By Dr. Franklin Dumond
A recent research poll from Lifeway Research suggested the average pastor’s tenure in a local church is 3.6 years (See Dennis Cook, July 18, 2011). Other studies and informal polls suggest the average or typical tenure may be a bit longer, while studies of effective leaders suggest an average tenure of 11.2 to 21.6 years. Trevin Wax suggests that most studies of the average tenure in a local church show the number to be between 5 and 7 years.
A survey of General Baptist pastors suggests the average pastoral tenure of those currently serving a church is 8.82 years. This number comes from reports submitted by 107 pastors in response to a survey mailed to approximately 700 General Baptist pastors. Bivocational pastors who responded indicated an average tenure of 7.77 years while fully funded pastors indicated a current tenure of 10.79 years. The report only measured length of service in the current ministry setting rather than average length of stay in several ministry settings.

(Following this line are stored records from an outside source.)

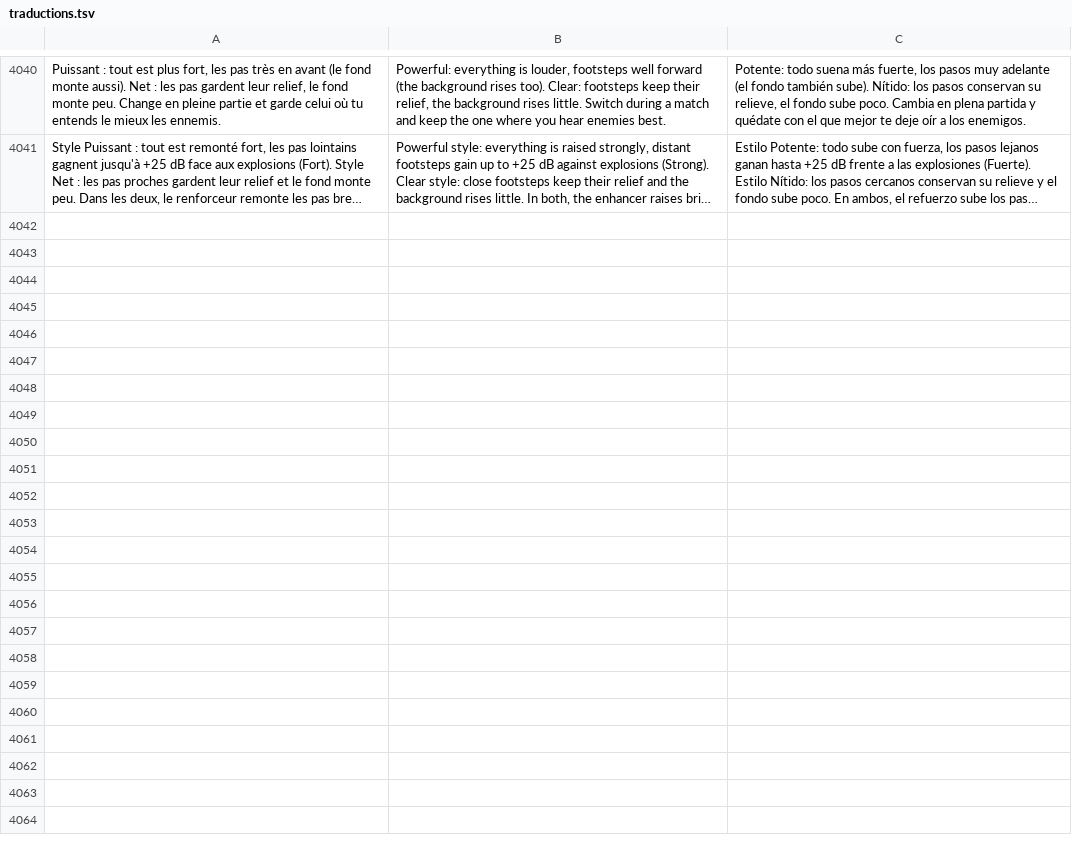
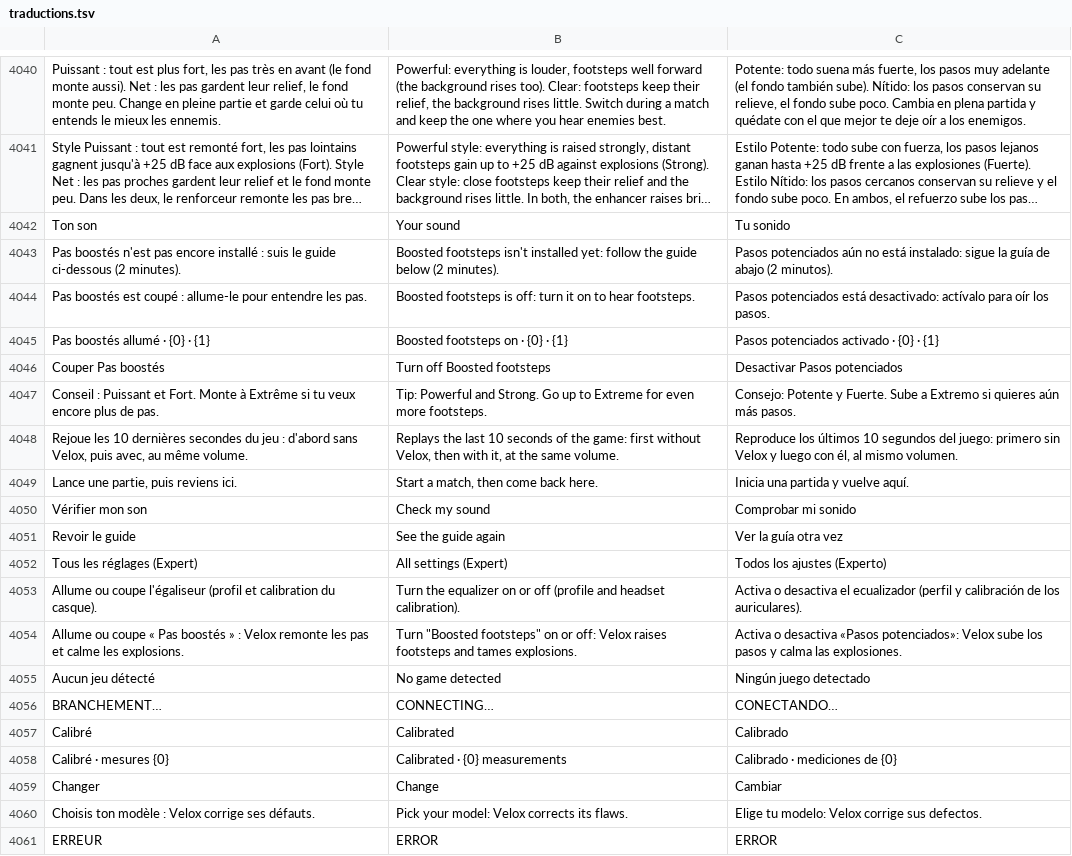
Before and after one commit to damiencoussot-ai/nettoyage-pc, a TSV file: traductions.tsv, drawn as a sheet; only a part is shown, gaps mark what is left out; long unchanged cells end in …; the diff covers the shown part only; the diff names each change by its address in the sheet, - before the commit and + after, or states it on an @@ line.

```diff
--- a/traductions.tsv
+++ b/traductions.tsv
+row 4042: Ton son | Your sound | Tu sonido
+row 4043: Pas boostés n'est pas encore installé : suis le guide ci-dessous (2 minutes). | Boosted footsteps isn't installed yet: follow the guide below (2 minutes). | Pasos potenciados aún no está instalado: sigue la guía de abajo (2 minutos).
+row 4044: Pas boostés est coupé : allume-le pour entendre les pas. | Boosted footsteps is off: turn it on to hear footsteps. | Pasos potenciados está desactivado: actívalo para oír los pasos.
+row 4045: Pas boostés allumé · {0} · {1} | Boosted footsteps on · {0} · {1} | Pasos potenciados activado · {0} · {1}
+row 4046: Couper Pas boostés | Turn off Boosted footsteps | Desactivar Pasos potenciados
+row 4047: Conseil : Puissant et Fort. Monte à Extrême si tu veux encore plus de pas. | Tip: Powerful and Strong. Go up to Extreme for even more footsteps. | Consejo: Potente y Fuerte. Sube a Extremo si quieres aún más pasos.
+row 4048: Rejoue les 10 dernières secondes du jeu : d'abord sans Velox, puis avec, au même volume. | Replays the last 10 seconds of the game: first without Velox, then with it, at the same volume. | Reproduce los últimos 10 segundos del juego: primero sin Velox y luego con él, al mismo volumen.
+row 4049: Lance une partie, puis reviens ici. | Start a match, then come back here. | Inicia una partida y vuelve aquí.
+row 4050: Vérifier mon son | Check my sound | Comprobar mi sonido
+row 4051: Revoir le guide | See the guide again | Ver la guía otra vez
+row 4052: Tous les réglages (Expert) | All settings (Expert) | Todos los ajustes (Experto)
+row 4053: Allume ou coupe l'égaliseur (profil et calibration du casque). | Turn the equalizer on or off (profile and headset calibration). | Activa o desactiva el ecualizador (perfil y calibración de los auriculares).
+row 4054: Allume ou coupe « Pas boostés » : Velox remonte les pas et calme les explosions. | Turn "Boosted footsteps" on or off: Velox raises footsteps and tames explosions. | Activa o desactiva «Pasos potenciados»: Velox sube los pasos y calma las explosiones.
+row 4055: Aucun jeu détecté | No game detected | Ningún juego detectado
+row 4056: BRANCHEMENT… | CONNECTING… | CONECTANDO…
+row 4057: Calibré | Calibrated | Calibrado
+row 4058: Calibré · mesures {0} | Calibrated · {0} measurements | Calibrado · mediciones de {0}
+row 4059: Changer | Change | Cambiar
+row 4060: Choisis ton modèle : Velox corrige ses défauts. | Pick your model: Velox corrects its flaws. | Elige tu modelo: Velox corrige sus defectos.
+row 4061: ERREUR | ERROR | ERROR
```
Also changed, not shown: 28 added rows elsewhere in this file, 9 other files.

A similar poll of Cooperative Baptists in South Carolina found an average tenure of 9 years while Barna Research reported that mainline congregations are served by the same pastor for only about 4 years.
Noted researcher and church consultant Lyle Schaller pointed out years ago that while longer tenure does not guarantee church growth, shorter pastoral tenure almost always insures lack of growth.
In an ironic twist on the numbers Gary McIntosh suggests in a blog post from June 14, 2013 that long pastoral tenure may hurt a church. His observation, based on several interviews with pastors who stayed for 25 years or more, was summarized as “The first ten years were great; the second ten years were good; I should have left in year twenty!”
This cycle is rather normal, since pastors come with a vision for the future but over time there is a natural tendency to focus more on the relationships within the church rather than those outside it. Further, pastors come to a church with a briefcase full of ideas but over time these ideas may run their course. Thus a wise pastor must reinvent himself every 7-10 years to remain effective in his leadership.
At age 95 Rev. Leonard Donoho passed along the same advice given to him when he started ministry in 1943 “I was a young minister in the association and had some good brothers to advise and guide me in my ministry. The best was to ‘stay in there and preach the Word.’”
Are there keys to staying in there? Cecil Robertson, looking back over nearly 70 years of ministry, indentifies perhaps one important key to staying in there when he says “I love people because God does.” In addition to this love for people there must also be a love for the task as he goes on to say, “I love preaching, seeing souls saved, and all that goes with ministry.”
James Black, with more than 60 years in ministry, remarked about starting over again, “My goal would be to have longer pastorates.” To accomplish that he suggests, “I would rearrange my priorities. My priorities were God first, then ministry, then family. If I could go back, my priorities would be God first, family next, then ministry.”